[Start of Attachment]
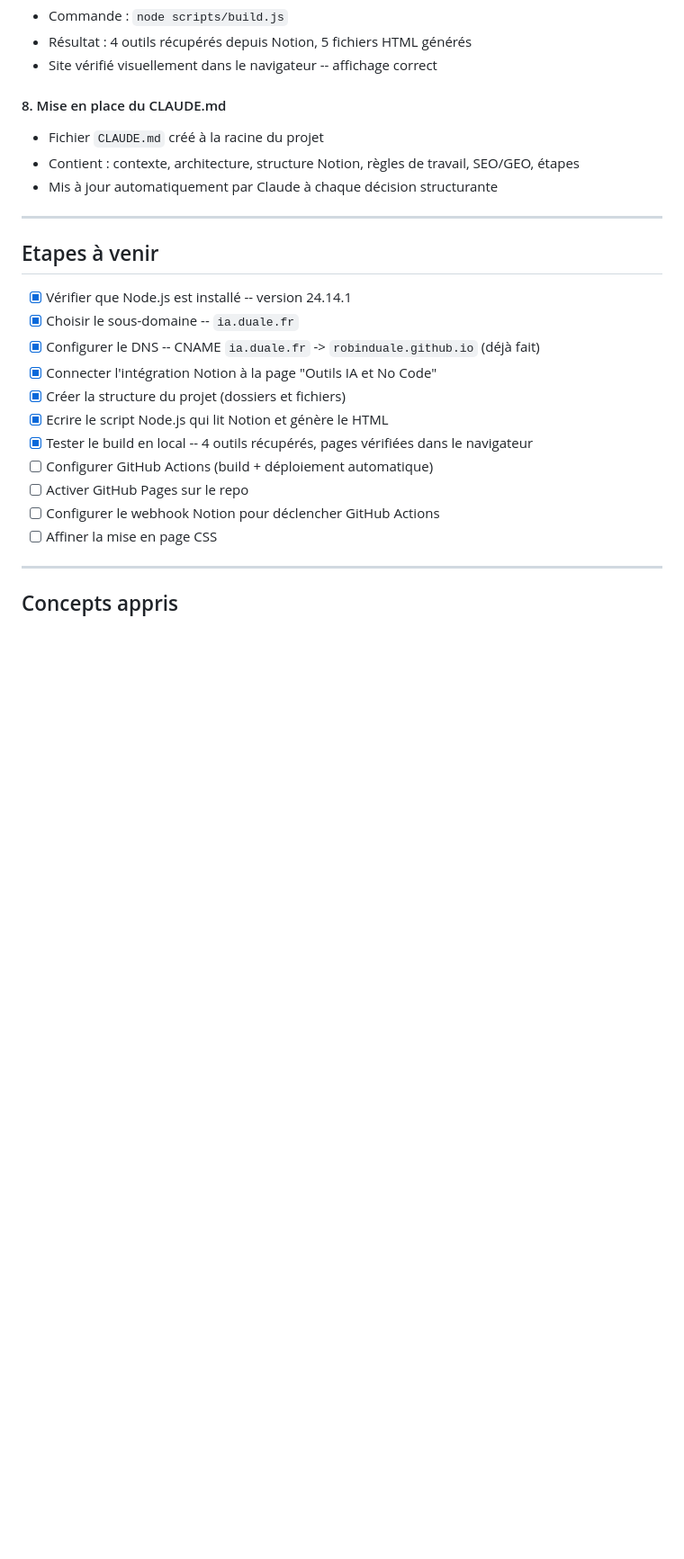
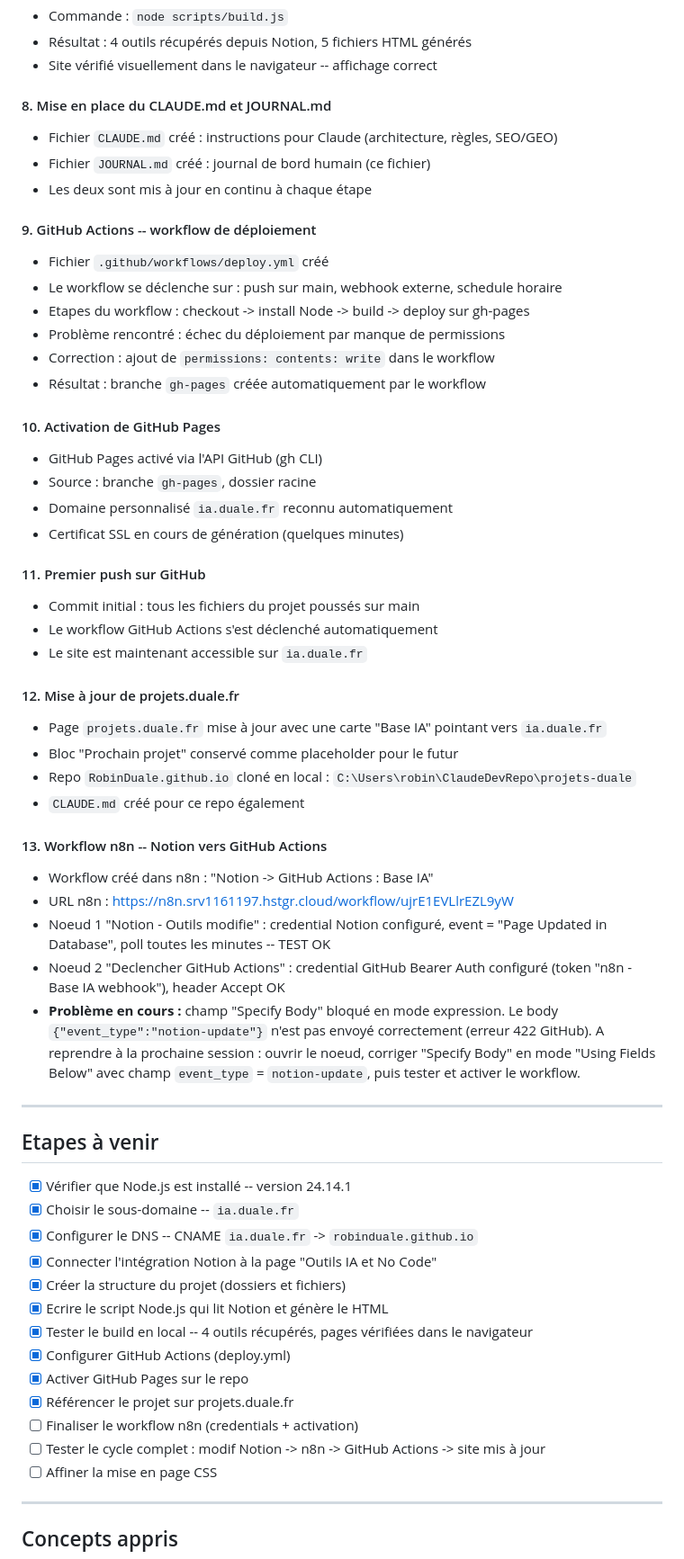
Before and after one commit to RobinDuale/base_IA, a Markdown page: JOURNAL.md, the part around one of its changes. Shown at 90% size. GitHub-like rendering; blank space fills up the shorter version.

Commit message:
Update CLAUDE.md and JOURNAL.md with n8n workflow status
Co-Authored-By: Claude Sonnet 4.6 <noreply@anthropic.com>

```diff
--- a/JOURNAL.md
+++ b/JOURNAL.md
@@ -104,10 +104,42 @@ Le script `build.js` fait 6 choses dans l'ordre :
 - Résultat : 4 outils récupérés depuis Notion, 5 fichiers HTML générés
 - Site vérifié visuellement dans le navigateur -- affichage correct
 
-#### 8. Mise en place du CLAUDE.md
-- Fichier `CLAUDE.md` créé à la racine du projet
-- Contient : contexte, architecture, structure Notion, règles de travail, SEO/GEO, étapes
-- Mis à jour automatiquement par Claude à chaque décision structurante
+#### 8. Mise en place du CLAUDE.md et JOURNAL.md
+- Fichier `CLAUDE.md` créé : instructions pour Claude (architecture, règles, SEO/GEO)
+- Fichier `JOURNAL.md` créé : journal de bord humain (ce fichier)
+- Les deux sont mis à jour en continu à chaque étape
+
+#### 9. GitHub Actions -- workflow de déploiement
+- Fichier `.github/workflows/deploy.yml` créé
+- Le workflow se déclenche sur : push sur main, webhook externe, schedule horaire
+- Etapes du workflow : checkout -> install Node -> build -> deploy sur gh-pages
+- Problème rencontré : échec du déploiement par manque de permissions
+- Correction : ajout de `permissions: contents: write` dans le workflow
+- Résultat : branche `gh-pages` créée automatiquement par le workflow
+
+#### 10. Activation de GitHub Pages
+- GitHub Pages activé via l'API GitHub (gh CLI)
+- Source : branche `gh-pages`, dossier racine
+- Domaine personnalisé `ia.duale.fr` reconnu automatiquement
+- Certificat SSL en cours de génération (quelques minutes)
+
+#### 11. Premier push sur GitHub
+- Commit initial : tous les fichiers du projet poussés sur main
+- Le workflow GitHub Actions s'est déclenché automatiquement
+- Le site est maintenant accessible sur `ia.duale.fr`
+
+#### 12. Mise à jour de projets.duale.fr
+- Page `projets.duale.fr` mise à jour avec une carte "Base IA" pointant vers `ia.duale.fr`
+- Bloc "Prochain projet" conservé comme placeholder pour le futur
+- Repo `RobinDuale.github.io` cloné en local : `C:\Users\robin\ClaudeDevRepo\projets-duale`
+- `CLAUDE.md` créé pour ce repo également
+
+#### 13. Workflow n8n -- Notion vers GitHub Actions
+- Workflow créé dans n8n : "Notion -> GitHub Actions : Base IA"
+- URL n8n : https://n8n.srv1161197.hstgr.cloud/workflow/ujrE1EVLlrEZL9yW
+- Noeud 1 "Notion - Outils modifie" : credential Notion configuré, event = "Page Updated in Database", poll toutes les minutes -- TEST OK
+- Noeud 2 "Declencher GitHub Actions" : credential GitHub Bearer Auth configuré (token "n8n - Base IA webhook"), header Accept OK
+- **Problème en cours :** champ "Specify Body" bloqué en mode expression. Le body `{"event_type":"notion-update"}` n'est pas envoyé correctement (erreur 422 GitHub). A reprendre à la prochaine session : ouvrir le noeud, corriger "Specify Body" en mode "Using Fields Below" avec champ `event_type` = `notion-update`, puis tester et activer le workflow.
 
 ---
 
@@ -115,14 +147,16 @@ Le script `build.js` fait 6 choses dans l'ordre :
 
 - [x] Vérifier que Node.js est installé -- version 24.14.1
 - [x] Choisir le sous-domaine -- `ia.duale.fr`
-- [x] Configurer le DNS -- CNAME `ia.duale.fr` -> `robinduale.github.io` (déjà fait)
+- [x] Configurer le DNS -- CNAME `ia.duale.fr` -> `robinduale.github.io`
 - [x] Connecter l'intégration Notion à la page "Outils IA et No Code"
 - [x] Créer la structure du projet (dossiers et fichiers)
 - [x] Ecrire le script Node.js qui lit Notion et génère le HTML
 - [x] Tester le build en local -- 4 outils récupérés, pages vérifiées dans le navigateur
-- [ ] Configurer GitHub Actions (build + déploiement automatique)
-- [ ] Activer GitHub Pages sur le repo
-- [ ] Configurer le webhook Notion pour déclencher GitHub Actions
+- [x] Configurer GitHub Actions (deploy.yml)
+- [x] Activer GitHub Pages sur le repo
+- [x] Référencer le projet sur projets.duale.fr
+- [ ] Finaliser le workflow n8n (credentials + activation)
+- [ ] Tester le cycle complet : modif Notion -> n8n -> GitHub Actions -> site mis à jour
 - [ ] Affiner la mise en page CSS
 
 ---
```
Also changed, not shown: other parts of JOURNAL.md (+14 -0 lines), CLAUDE.md (+24 -4 lines).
[End of Attachment]
§ Problem requirements
Set the listing down exactly, without its pictures.

§ Exercise response
Before and after one commit to RobinDuale/base_IA, a Markdown page: JOURNAL.md, the part around one of its changes. Shown at 90% size. GitHub-like rendering; blank space fills up the shorter version.

Commit message:
Update CLAUDE.md and JOURNAL.md with n8n workflow status
Co-Authored-By: Claude Sonnet 4.6 <noreply@anthropic.com>

```diff
--- a/JOURNAL.md
+++ b/JOURNAL.md
@@ -104,10 +104,42 @@ Le script `build.js` fait 6 choses dans l'ordre :
 - Résultat : 4 outils récupérés depuis Notion, 5 fichiers HTML générés
 - Site vérifié visuellement dans le navigateur -- affichage correct
 
-#### 8. Mise en place du CLAUDE.md
-- Fichier `CLAUDE.md` créé à la racine du projet
-- Contient : contexte, architecture, structure Notion, règles de travail, SEO/GEO, étapes
-- Mis à jour automatiquement par Claude à chaque décision structurante
+#### 8. Mise en place du CLAUDE.md et JOURNAL.md
+- Fichier `CLAUDE.md` créé : instructions pour Claude (architecture, règles, SEO/GEO)
+- Fichier `JOURNAL.md` créé : journal de bord humain (ce fichier)
+- Les deux sont mis à jour en continu à chaque étape
+
+#### 9. GitHub Actions -- workflow de déploiement
+- Fichier `.github/workflows/deploy.yml` créé
+- Le workflow se déclenche sur : push sur main, webhook externe, schedule horaire
+- Etapes du workflow : checkout -> install Node -> build -> deploy sur gh-pages
+- Problème rencontré : échec du déploiement par manque de permissions
+- Correction : ajout de `permissions: contents: write` dans le workflow
+- Résultat : branche `gh-pages` créée automatiquement par le workflow
+
+#### 10. Activation de GitHub Pages
+- GitHub Pages activé via l'API GitHub (gh CLI)
+- Source : branche `gh-pages`, dossier racine
+- Domaine personnalisé `ia.duale.fr` reconnu automatiquement
+- Certificat SSL en cours de génération (quelques minutes)
+
+#### 11. Premier push sur GitHub
+- Commit initial : tous les fichiers du projet poussés sur main
+- Le workflow GitHub Actions s'est déclenché automatiquement
+- Le site est maintenant accessible sur `ia.duale.fr`
+
+#### 12. Mise à jour de projets.duale.fr
+- Page `projets.duale.fr` mise à jour avec une carte "Base IA" pointant vers `ia.duale.fr`
+- Bloc "Prochain projet" conservé comme placeholder pour le futur
+- Repo `RobinDuale.github.io` cloné en local : `C:\Users\robin\ClaudeDevRepo\projets-duale`
+- `CLAUDE.md` créé pour ce repo également
+
+#### 13. Workflow n8n -- Notion vers GitHub Actions
+- Workflow créé dans n8n : "Notion -> GitHub Actions : Base IA"
+- URL n8n : https://n8n.srv1161197.hstgr.cloud/workflow/ujrE1EVLlrEZL9yW
+- Noeud 1 "Notion - Outils modifie" : credential Notion configuré, event = "Page Updated in Database", poll toutes les minutes -- TEST OK
+- Noeud 2 "Declencher GitHub Actions" : credential GitHub Bearer Auth configuré (token "n8n - Base IA webhook"), header Accept OK
+- **Problème en cours :** champ "Specify Body" bloqué en mode expression. Le body `{"event_type":"notion-update"}` n'est pas envoyé correctement (erreur 422 GitHub). A reprendre à la prochaine session : ouvrir le noeud, corriger "Specify Body" en mode "Using Fields Below" avec champ `event_type` = `notion-update`, puis tester et activer le workflow.
 
 ---
 
@@ -115,14 +147,16 @@ Le script `build.js` fait 6 choses dans l'ordre :
 
 - [x] Vérifier que Node.js est installé -- version 24.14.1
 - [x] Choisir le sous-domaine -- `ia.duale.fr`
-- [x] Configurer le DNS -- CNAME `ia.duale.fr` -> `robinduale.github.io` (déjà fait)
+- [x] Configurer le DNS -- CNAME `ia.duale.fr` -> `robinduale.github.io`
 - [x] Connecter l'intégration Notion à la page "Outils IA et No Code"
 - [x] Créer la structure du projet (dossiers et fichiers)
 - [x] Ecrire le script Node.js qui lit Notion et génère le HTML
 - [x] Tester le build en local -- 4 outils récupérés, pages vérifiées dans le navigateur
-- [ ] Configurer GitHub Actions (build + déploiement automatique)
-- [ ] Activer GitHub Pages sur le repo
-- [ ] Configurer le webhook Notion pour déclencher GitHub Actions
+- [x] Configurer GitHub Actions (deploy.yml)
+- [x] Activer GitHub Pages sur le repo
+- [x] Référencer le projet sur projets.duale.fr
+- [ ] Finaliser le workflow n8n (credentials + activation)
+- [ ] Tester le cycle complet : modif Notion -> n8n -> GitHub Actions -> site mis à jour
 - [ ] Affiner la mise en page CSS
 
 ---
```
Also changed, not shown: other parts of JOURNAL.md (+14 -0 lines), CLAUDE.md (+24 -4 lines).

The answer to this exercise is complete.